The push right now is to get my conifers pruned, if they were not last fall, so that all of the energy can be maximized and focused in the areas desired. This process also balances out the strength of the tree. One tree that I worked on recently is a largish Engelmann Spruce. Many of you are familiar with this tree. It has been seen at our shows once or twice as well as being shown at the Artisan’s Cup in 2015, National Show in New York in 2016, and the Natives Exhibit at the Pacific Bonsai Museum in 2017. Yep, that tree. It sure has been well travelled. It is also the tree that I, or we, styled together about a dozen years ago, when Boon got me into a Golden State workshop with none other Masahiko Kimura, and his young Jedi apprentice, Ryan Neil (Note the essential shell necklace –vintage Neil). What a fortuitous meeting, with my two teachers and Mr. Kimura. But since this tree spent most of last year up in Federal Way at the Natives exhibit, it was time to take stock and prune out any dead tips, cut back where I could and generally reacquaint myself with the tree.

Tree as collected by Randy Knight, 2004

Tree as collected by Randy Knight, 2004

 Golden State workshop with Mr. Kimura and Ryan Neil, 2006

 Golden State workshop with Mr. Kimura and Ryan Neil, 2006

Repotted and ready to go for the workshop

Repotted and ready to go for the workshop

Mr. Kimura, Ryan, Myself, Boon.

Mr. Kimura, Ryan, Myself, Boon.

 
 Final Result

 Final Result

 

When I exhibited the tree at the Artisan’s Cup, it was a last-minute replacement for a tree that dropped out at the last minute from California. As such, it was some really late nights getting it ready for the show.
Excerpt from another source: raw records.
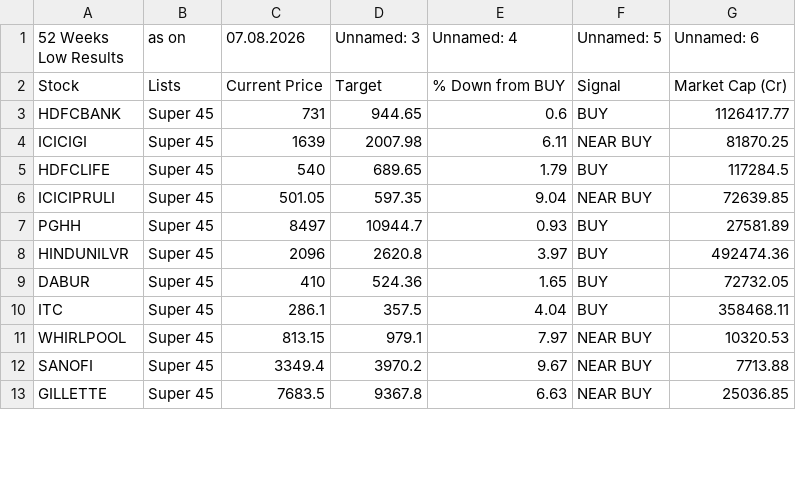
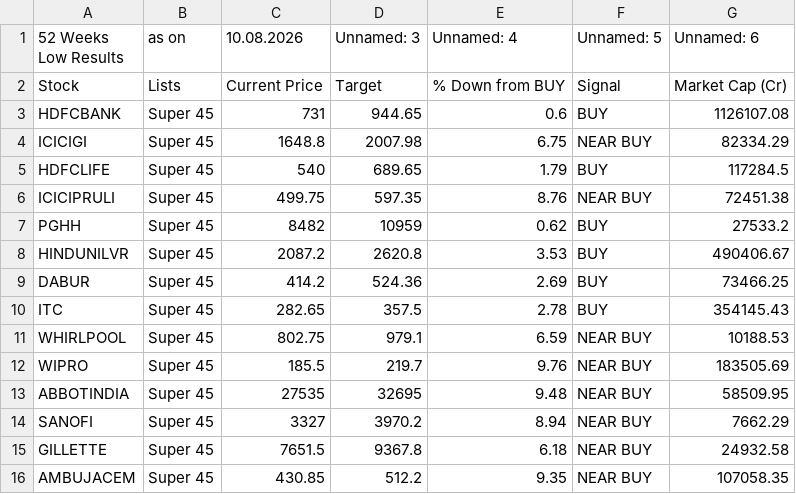
Before and after one commit to mojiburrahaman25/stock-output, a CSV file: 52 Weeks Low.csv, drawn as a sheet; only a part is shown; the diff covers the shown part only.

```diff
--- a/52 Weeks Low.csv
+++ b/52 Weeks Low.csv
@@ -1,13 +1,16 @@
-52 Weeks Low Results,as on,07.08.2026,Unnamed: 3,Unnamed: 4,Unnamed: 5,Unnamed: 6
+52 Weeks Low Results,as on,10.08.2026,Unnamed: 3,Unnamed: 4,Unnamed: 5,Unnamed: 6
 Stock,Lists,Current Price,Target,% Down from BUY,Signal,Market Cap (Cr)
-HDFCBANK,Super 45,731,944.65,0.6,BUY,1126417.77
-ICICIGI,Super 45,1639,2007.98,6.11,NEAR BUY,81870.25
+HDFCBANK,Super 45,731,944.65,0.6,BUY,1126107.08
+ICICIGI,Super 45,1648.8,2007.98,6.75,NEAR BUY,82334.29
 HDFCLIFE,Super 45,540,689.65,1.79,BUY,117284.5
-ICICIPRULI,Super 45,501.05,597.35,9.04,NEAR BUY,72639.85
-PGHH,Super 45,8497,10944.7,0.93,BUY,27581.89
-HINDUNILVR,Super 45,2096,2620.8,3.97,BUY,492474.36
-DABUR,Super 45,410,524.36,1.65,BUY,72732.05
-ITC,Super 45,286.1,357.5,4.04,BUY,358468.11
-WHIRLPOOL,Super 45,813.15,979.1,7.97,NEAR BUY,10320.53
-SANOFI,Super 45,3349.4,3970.2,9.67,NEAR BUY,7713.88
-GILLETTE,Super 45,7683.5,9367.8,6.63,NEAR BUY,25036.85
+ICICIPRULI,Super 45,499.75,597.35,8.76,NEAR BUY,72451.38
+PGHH,Super 45,8482,10959,0.62,BUY,27533.2
+HINDUNILVR,Super 45,2087.2,2620.8,3.53,BUY,490406.67
+DABUR,Super 45,414.2,524.36,2.69,BUY,73466.25
+ITC,Super 45,282.65,357.5,2.78,BUY,354145.43
+WHIRLPOOL,Super 45,802.75,979.1,6.59,NEAR BUY,10188.53
+WIPRO,Super 45,185.5,219.7,9.76,NEAR BUY,183505.69
+ABBOTINDIA,Super 45,27535,32695,9.48,NEAR BUY,58509.95
+SANOFI,Super 45,3327,3970.2,8.94,NEAR BUY,7662.29
+GILLETTE,Super 45,7651.5,9367.8,6.18,NEAR BUY,24932.58
+AMBUJACEM,Super 45,430.85,512.2,9.35,NEAR BUY,107058.35
```
Also changed, not shown: 1 removed row and 10 edited cells elsewhere in this file, BUY List.csv, ENVELOP.csv, 6 other files.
It was already somewhat wired and cutting in. So I reworked the tree and told myself that most of the wire could stay, though I cut out much of the heavier wire for aesthetic reasons and everything held pretty well. But then it was on to New York the next year, with a partial de-wiring, and adding back some detail wire. I worked on it a whole day with Ryan to get the first branch just right as a model to follow and learned much. I finished the tree myself, but I was dissatisfied with the results. There was this sort of gnawing discomfort that it just wasn’t giving the impression that I wanted. However, I was still very proud of the achievement because it was very full and much more developed than most collected spruces. Maybe too much so. The crown was almost a solid helmet of foliage with not quite enough separation between elements. It has fabulous dead wood, but the foliage was rather boring. Still wondering what the future of the tree was, I sent it to New York and back, and then to Pacific for the 2017 season.

Artisan’s Cup 2015

Artisan’s Cup 2015

2016

2016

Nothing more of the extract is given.